Gerald Goslak joined the Army at the old age of 22 and was promptly sent with his armored unit to a Cold War post near Munich, Germany. While there, he stood guard duty at an Army stockade which was once Dachau, the notorious death camp used by the Nazis. “After all those years,” Gerald says, “you could still smell the human flesh.”
Wherever Gerald went, he carried a small camera. His photo albums remind him–and us–of a stark post-war Europe. “People were still starving,” he says.
In summer of 2013, Debby Rampolla and director Paula Kelly of Whitehall Public Library contacted us about a group of veterans who meet each month at the library and share their stories of military service. This sounds a lot like what we do through The Veterans Breakfast Club, we responded, and we were interested in visiting the group someday to introduce ourselves and to share our story as well.
That day came at the end of October 2013, when we were graciously welcomed to attend the Whitehall veterans’ group meeting and to record some of their stories. Seven local veterans attended that day; it was a comfortably intimate group, mostly old friends and a few new comers. On some meeting days, two dozen veterans might show up. Very often, just a handful of older gentlemen turn up, WW II stories in hand. Regardless, the veterans are openly welcomed by the gracious library staff with gourmet coffee and assorted pastries—irresistible incentives to warm the mood and prime the storytelling.

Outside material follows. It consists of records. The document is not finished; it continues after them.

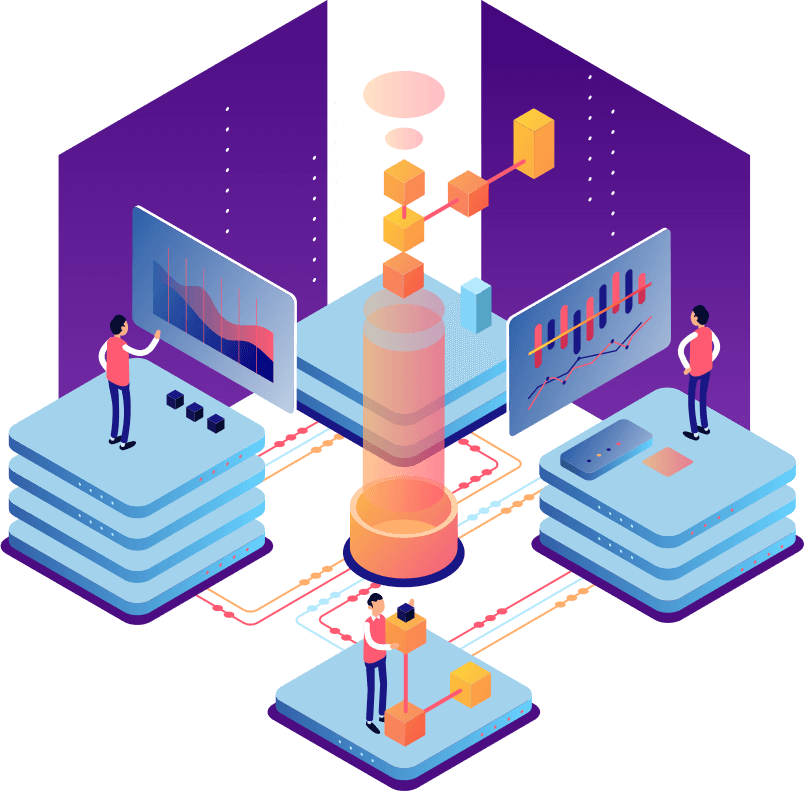
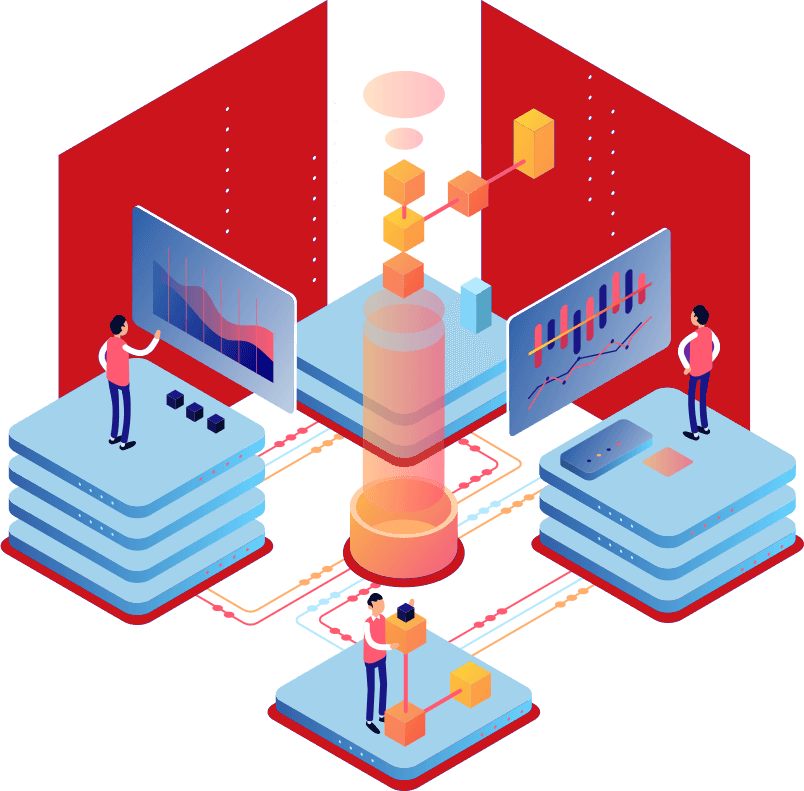
changed theme to red

diff --git a/assets/css/screen.css b/assets/css/screen.css
@@ -1,0 +1,93 @@
+#hero{
+    background: linear-gradient(45deg, rgb(228 11 11 / 90%) 0%, rgb(0 0 0 / 90%) 100%), url(../img/hero-bg.jpg) center center no-repeat;
+}
+#header.header-scrolled, #header.header-inner-pages{
+    background: rgb(185 6 6 / 80%);
+}
+.about .content .read-more {
+    background-color: #cc141c;
+    border: 0.18rem solid #cc141c;
+    transition: 0.5s;
+}
+
+.about .content .read-more:hover {
+    background-color: white;
+    color:red;
+    border-radius: 5px;
+    border: 0.18rem solid #cc141c;
+  }
+  #hero .btn-get-started:hover {
+    background: #fff;
+    color: #cc141c;
+  }
+
+  .about .content ul i {
+    font-size: 20px;
+    padding-right: 4px;
+    color: #ff000d;;
+}
+.section-title h2::after{
+    background: red;
+}
+.portfolio #portfolio-flters li:hover, .portfolio #portfolio-flters li.filter-active{
+    background: red;
+}
+.back-to-top {
+    background: #cc141c;
+    border-radius: 5px;
+}
+.back-to-top:hover{
+    background: red;
+    color: red;
+}
+#footer {
+    color: rgb(255, 255, 255);
+    font-size: 14px;
+    background: linear-gradient(45deg, rgba(255, 0, 0, 0.9) 0%, rgba(214, 138, 15, 0.9) 100%) 0% 0% / cover, url(../img/hero-bg.jpg) center center no-repeat;
+}
+#footer .copyright-wrap {
+    border-top: 0px solid red;
+}
+.contact .info-box i {
+    font-size: 32px;
+    color: red;
+    border-radius: 50%;
+    padding: 8px;
+}
+a{
+    text-decoration: none;
+    color:#cc141c;
+    transition: 0.5s;
+}
+a:hover{
+    color:red;
+}
+#preloader:before {
+    content: "";
+    position: fixed;
+    top: calc(50% - 30px);
+    left: calc(50% - 30px);
+    border: 6px solid red;
+    border-top-color: #e7e4fe;
+    border-radius: 50%;
+    width: 60px;
+    height: 60px;
+    animation: animate-preloader 1s linear infinite;
+  }
+  .portfolio .portfolio-wrap::before {
+    content: "";
+    background: rgb(255, 78, 78);
+    position: absolute;
+    left: 30px;
+    right: 30px;
+    top: 30px;
+    bottom: 30px;
+    transition: all ease-in-out 0.3s;
+    z-index: 2;
+    opacity: 0;
+}
+.img-fluid {
+    max-width: 55%;
+    margin-left: 8rem;
+    height: auto;
+}

diff --git a/index.html b/index.html
@@ -88,7 +88,7 @@
 
         <div class="row">
           <div class="col-lg-6 order-1 order-lg-2" data-aos="zoom-in" data-aos-delay="150">
-            <img src="assets/img/about.jpg" class="img-fluid" alt="">
+            <img src="assets/img/features.png" class="img-fluid" alt="">
           </div>
           <div class="col-lg-6 pt-4 pt-lg-0 order-2 order-lg-1 content" data-aos="fade-right">
             <h3>Wie zijn wij?</h3>

diff --git a/assets/css/style.css b/assets/css/style.css
@@ -623,15 +623,10 @@ section {
   display: inline-block;
   padding: 10px 50px 10px 28px;
   border-radius: 5px;
-  transition: 0.5s;
   color: #fff;
-  background: linear-gradient(45deg, #5846f9 0%, #7b27d8 100%);
   position: relative;
 }
 
-.about .content .read-more:hover {
-  background: linear-gradient(180deg, #5846f9 0%, #7b27d8 100%);
-}
 
 .about .content .read-more i {
   font-size: 22px;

On the day we visited, we were warmly met by veterans Bill McLaughlin, Dave Lotz, Dick Gardner, George Morgan, Gerald Goslak, Hal Plusa, and Joe Michaels. Todd DePastino, executive director of The Veterans Breakfast Club, served to guide the discussions, while Kevin Farkas captured the roundtable banter as an audio recording—now available to the public on this website.
The Veterans of Whitehall